▶ **DATA TO EXAMINE**:
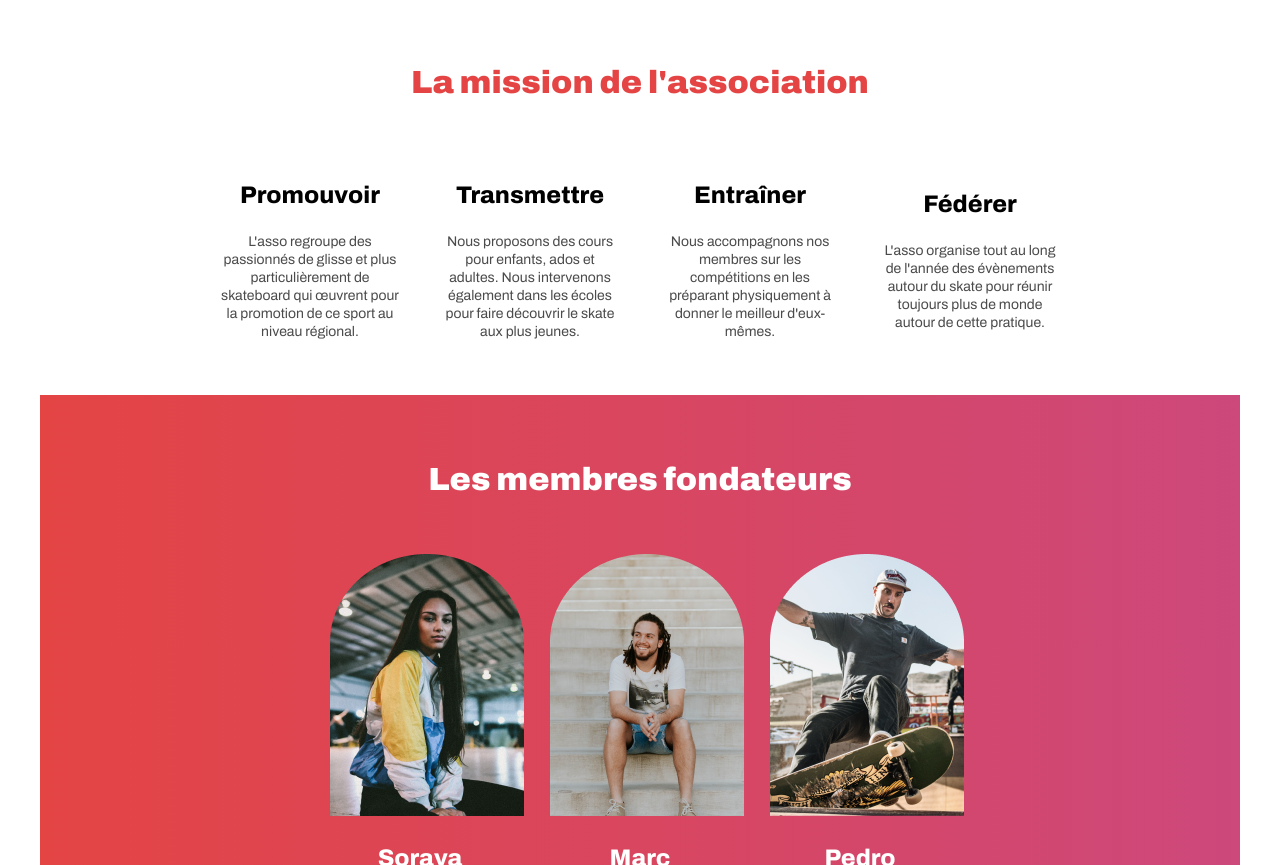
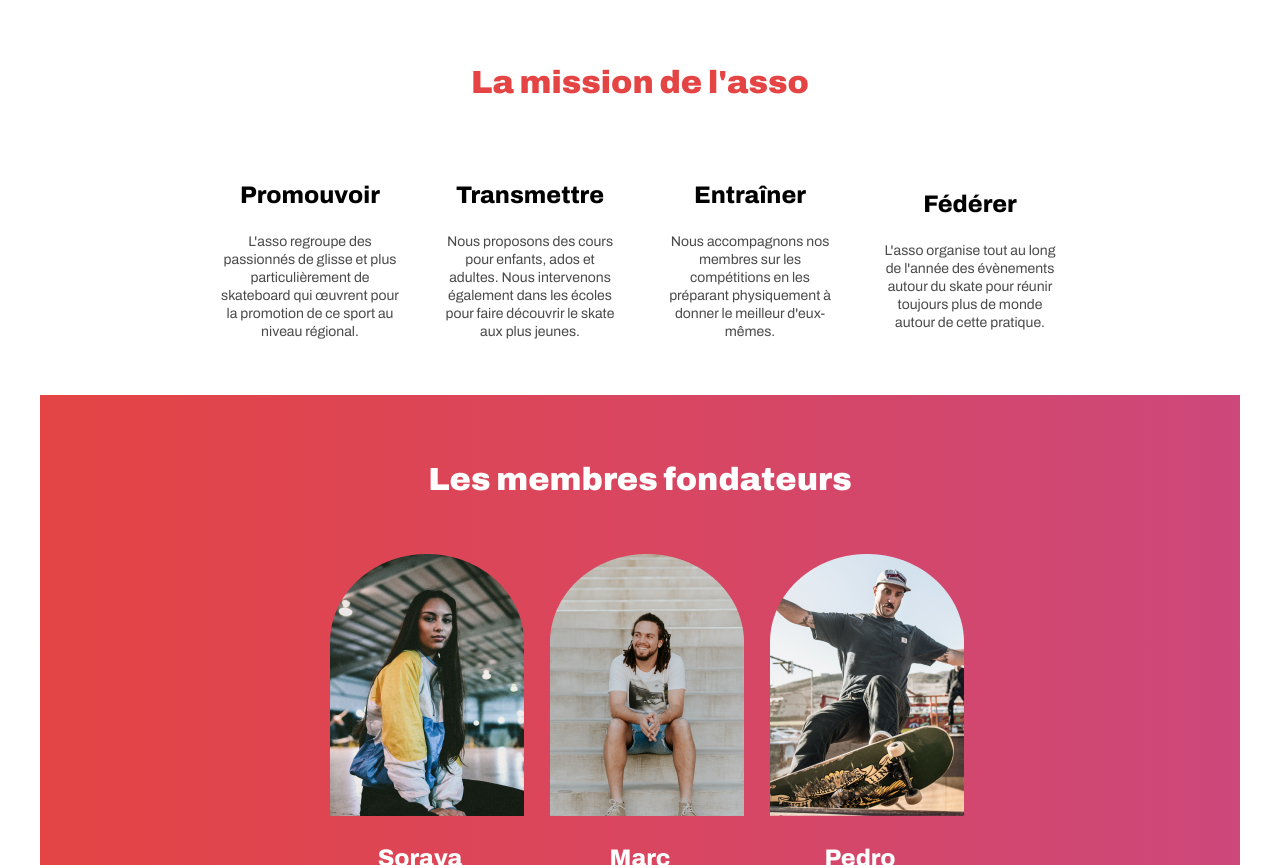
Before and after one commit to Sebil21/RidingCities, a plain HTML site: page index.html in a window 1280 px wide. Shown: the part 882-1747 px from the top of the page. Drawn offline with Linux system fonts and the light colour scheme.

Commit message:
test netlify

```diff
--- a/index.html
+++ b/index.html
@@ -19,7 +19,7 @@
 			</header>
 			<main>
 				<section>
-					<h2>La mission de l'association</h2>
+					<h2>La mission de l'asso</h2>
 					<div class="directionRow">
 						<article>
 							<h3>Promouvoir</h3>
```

...

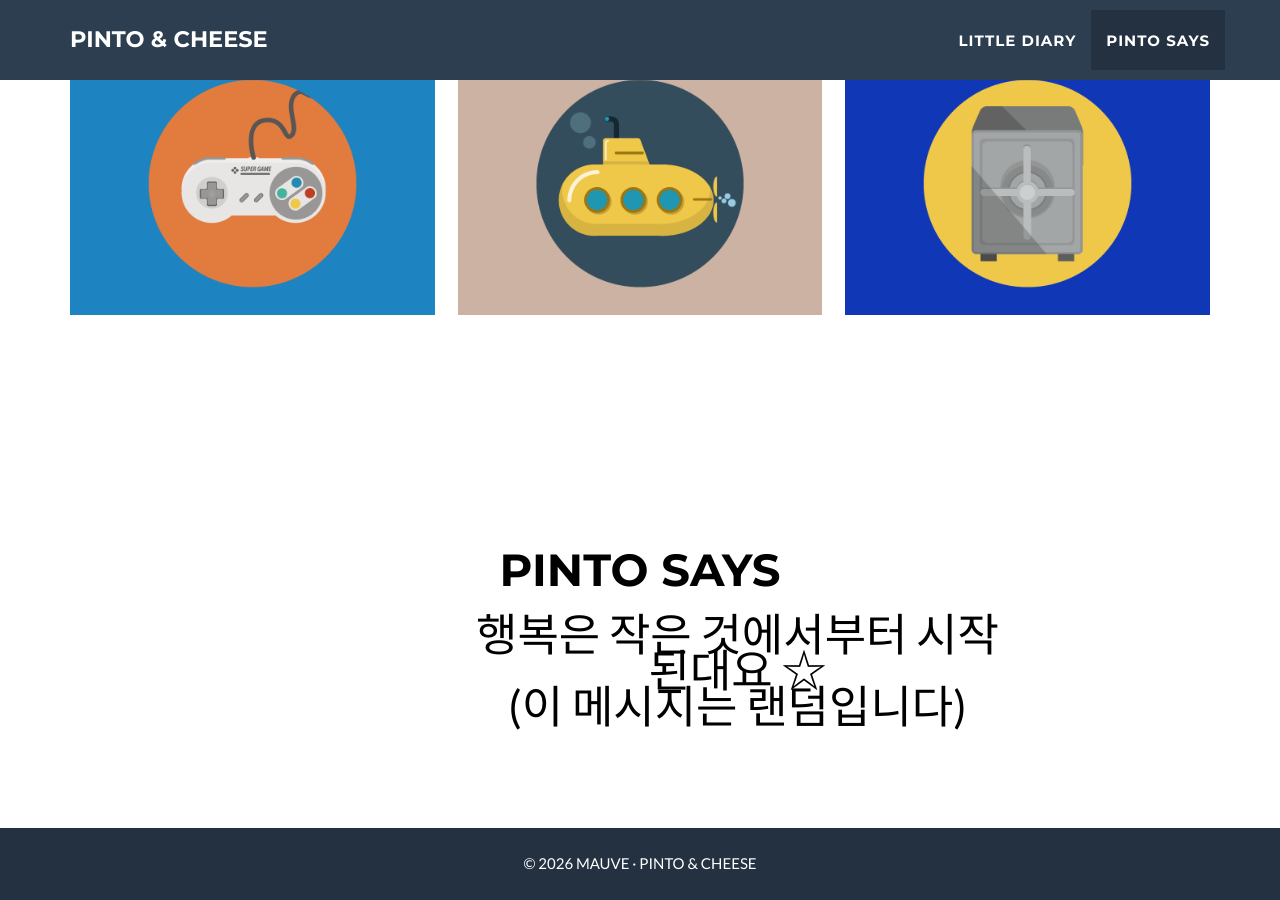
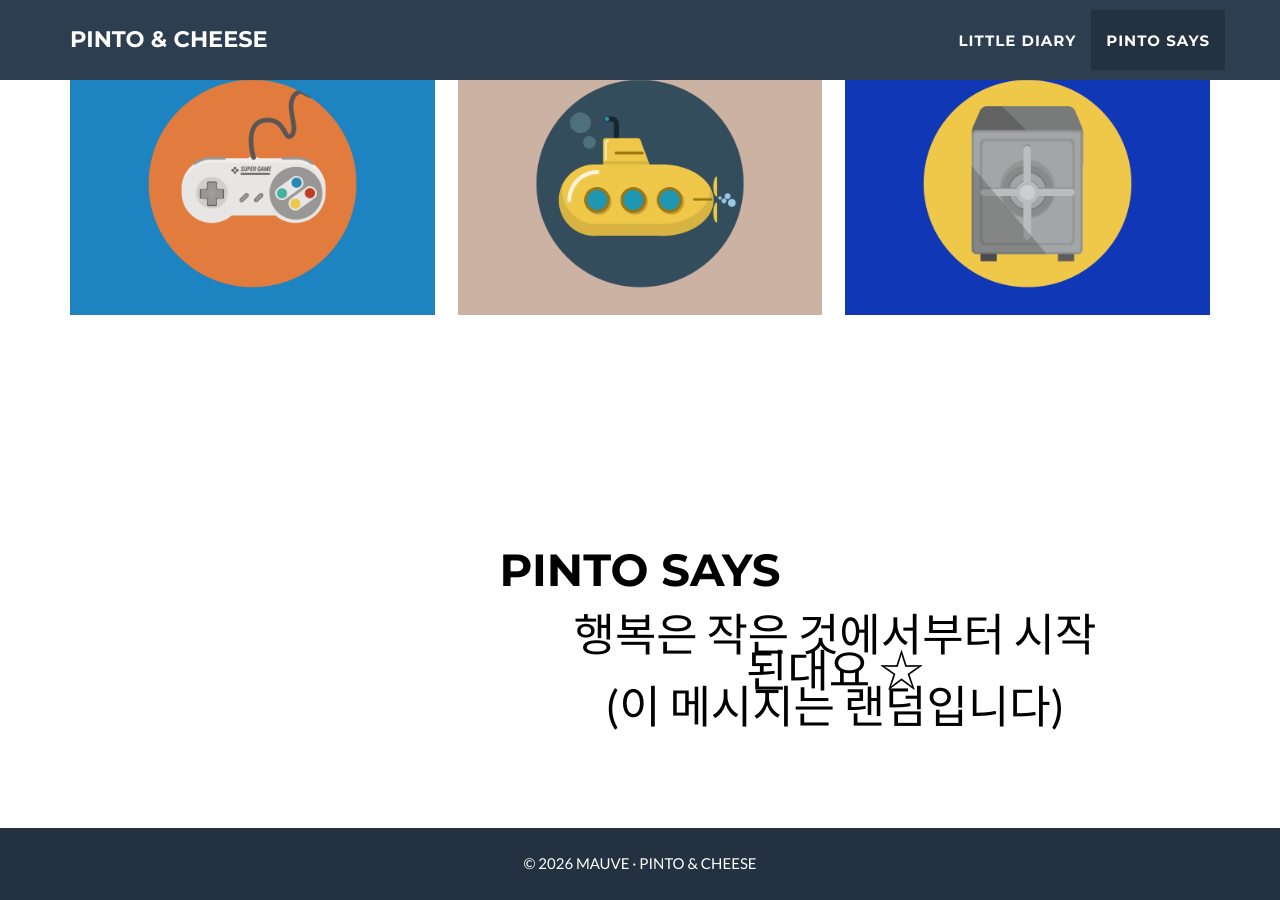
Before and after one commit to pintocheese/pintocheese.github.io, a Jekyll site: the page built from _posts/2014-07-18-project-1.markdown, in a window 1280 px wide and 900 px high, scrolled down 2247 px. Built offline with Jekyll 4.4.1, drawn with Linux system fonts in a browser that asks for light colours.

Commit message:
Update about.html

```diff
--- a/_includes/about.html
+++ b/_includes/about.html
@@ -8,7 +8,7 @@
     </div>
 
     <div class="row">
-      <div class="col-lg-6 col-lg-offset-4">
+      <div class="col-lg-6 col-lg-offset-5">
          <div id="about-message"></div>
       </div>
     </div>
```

▶ **EXERCISE INSTRUCTIONS**:
What lines above contain the string "html"? Copy all of them.

▶ **FINISHED EXERCISE**:
Before and after one commit to Sebil21/RidingCities, a plain HTML site: page index.html in a window 1280 px wide. Shown: the part 882-1747 px from the top of the page. Drawn offline with Linux system fonts and the light colour scheme.
--- a/index.html
+++ b/index.html
Update about.html
--- a/_includes/about.html
+++ b/_includes/about.html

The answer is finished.